Legibility is king, so the coroner has a point, but you do have to follow a structure, and one active approach to handwriting intervention comes from Morrells, using something new called the ‘bounce technique’.
Morrells’ resources cover the key stages of the writing process from letter formation to cursive writing and centre on the idea that it’s important for children to create letters stroke by stroke on paper. There are six workbooks in all, three devoted to letter formation and three to joining letters, all based on ability rather than age and unique in their approach to teaching handwriting. All of the workbooks, including the teachers’ book, use Morrells’ newly developed bounce technique.
Letter Formation Workbook 1 teaches the letters in the correct handwriting families and ensures that old handwriting habits are corrected, progressing through six levels step by step. Workbooks 2 and 3 offer further letter formation and handwriting practice to help writers print confidently and at speed. They also teach the correct letter spacing and embed the placing of letters on the line before moving on to joined-up handwriting. Workbook 3 is my favourite because it practises, amongst other things, high-frequency words, parts of speech, contractions and conjunctions.
The first Joining Letters workbook uses the bounce technique to show the correct horizontal and diagonal joins used to master joined-up handwriting. Books 2 and 3 embed the joining technique and help writers to gain fluency and speed, focusing on muscle strength and storing handwriting style in the writer’s muscle memory. Again, I particularly like Workbook 3 as this gets writers to practise their handwriting using synonyms, homophones, direct speech, reported speech, punctuation, story openings, story endings and paragraphs.
Other than the front covers, the books are consciously free from graphics, so as to avoid distracting from the task at hand. While primary resources are usually the materials to adorn with fun-loving characters and designs, sometimes less is more. The books are still attractive, and I don’t think they are any poorer for it.
Don’t expect to have to implement a scheme with the Morrells resources because there isn’t one. There are no weighty teaching manuals to plough through either. What you do get is a Teachers’ Photocopy Book, which is all you need to explain the thinking and rationale behind the resources. You will also find notes to support the teaching of handwriting for left and right-handed writers, extension pages for letter formation and letter joining, and extra handwriting practice for homework. The book offers invaluable help for assessing handwriting and selecting the correct workbook, identifying problems and how to correct them, help with grip and posture, and support for writing a whole-school handwriting policy. What I’d love to see is some sort of Morrells YouTube videos showing best practice in action, to give students a visual guide.

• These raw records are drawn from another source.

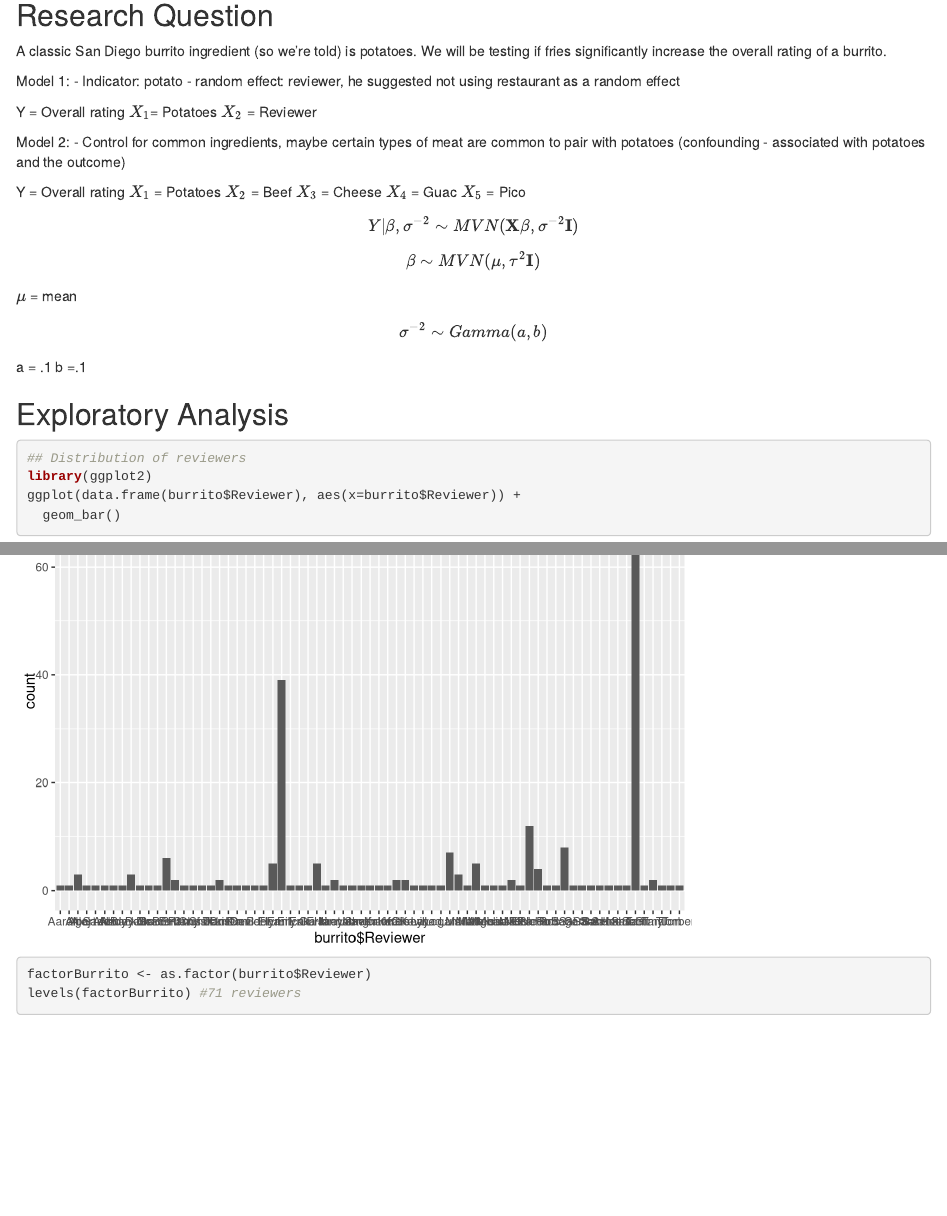
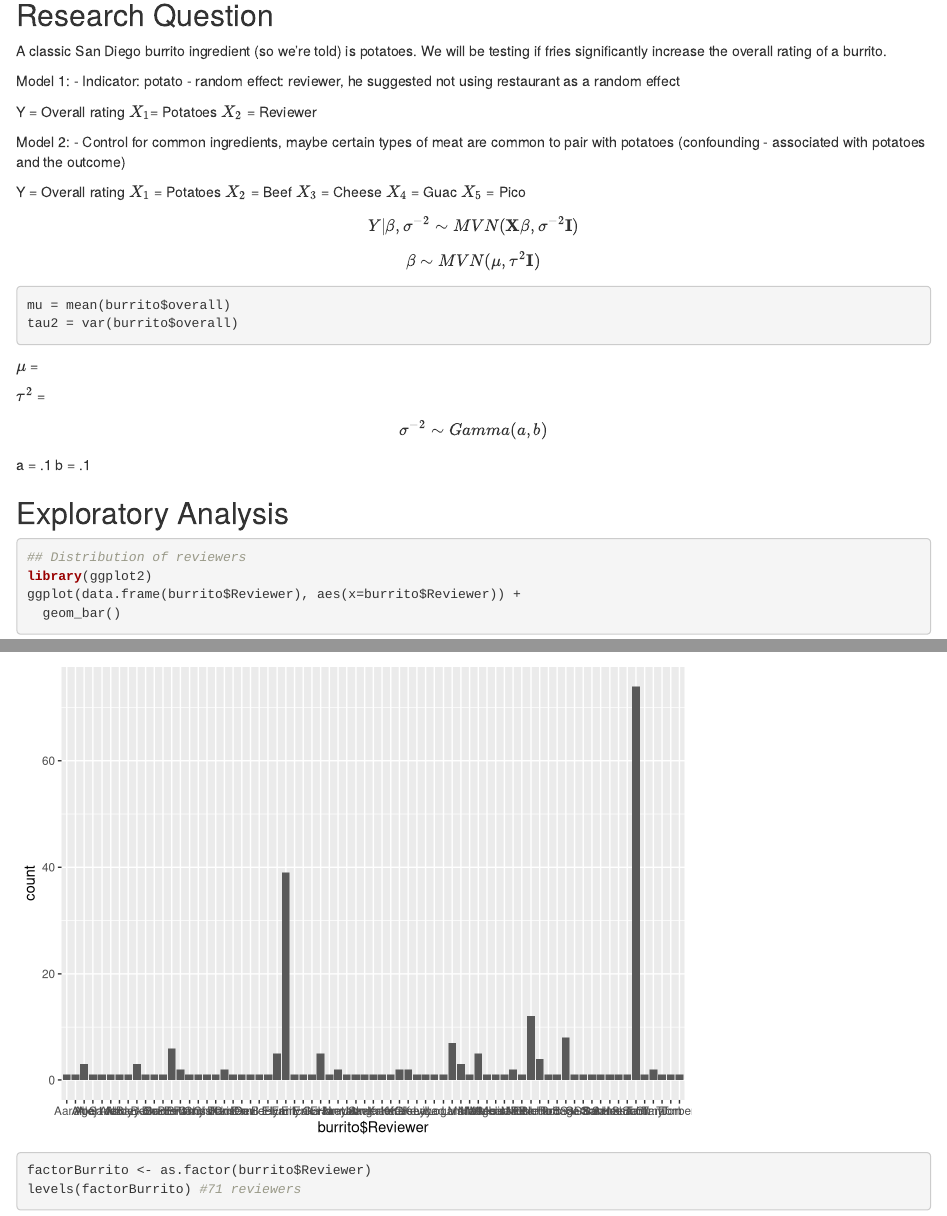
Before and after one commit to Oki-LM7/Stat-440-Project, an R Markdown document (Stat 440.Rmd): the page in a window 1100 px wide, from 300 px down, and a second part further down, joined at a grey line. Rendered offline with R 4.5, knitr and Pandoc, with nearby package versions; some code elsewhere in the file could not run offline.

Commit message:
Added calculations for mu and tau2 priors

````diff
--- a/Stat 440.Rmd
+++ b/Stat 440.Rmd
@@ -40,16 +40,21 @@ $X_{5}$ = Pico
 $$Y|\beta, \sigma^{-2} \sim MVN(\textbf{X}\beta,\sigma^{-2}\textbf{I})$$
 
 $$\beta \sim MVN(\mu,\tau^{2}\textbf{I})$$
+```{r}
+mu = mean(burrito$overall)
+tau2 = var(burrito$overall)
+```
 
-$\mu$ = mean
+$\mu$ =
 
+$\tau^{2}$ =
 
 $$\sigma^{-2} \sim Gamma(a,b)$$
 
 
 
 a = .1
-b =.1
+b = .1
 
 
 
````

Do these resources offer the digital generation something different? Well, they provide a pile of opportunities for targeting spellings, grammar, vocabulary and sentence construction using a fresh, modern and structured approach to handwriting. They could be your must-have for rectifying illegible handwriting and they’d be worth recommending to parents and home tutors too. If all that’s not enough, another draw of the Morrells materials is their value for money. At £4.95 per book they are as cheap as the proverbial fried potato, and that can’t be bad, can it?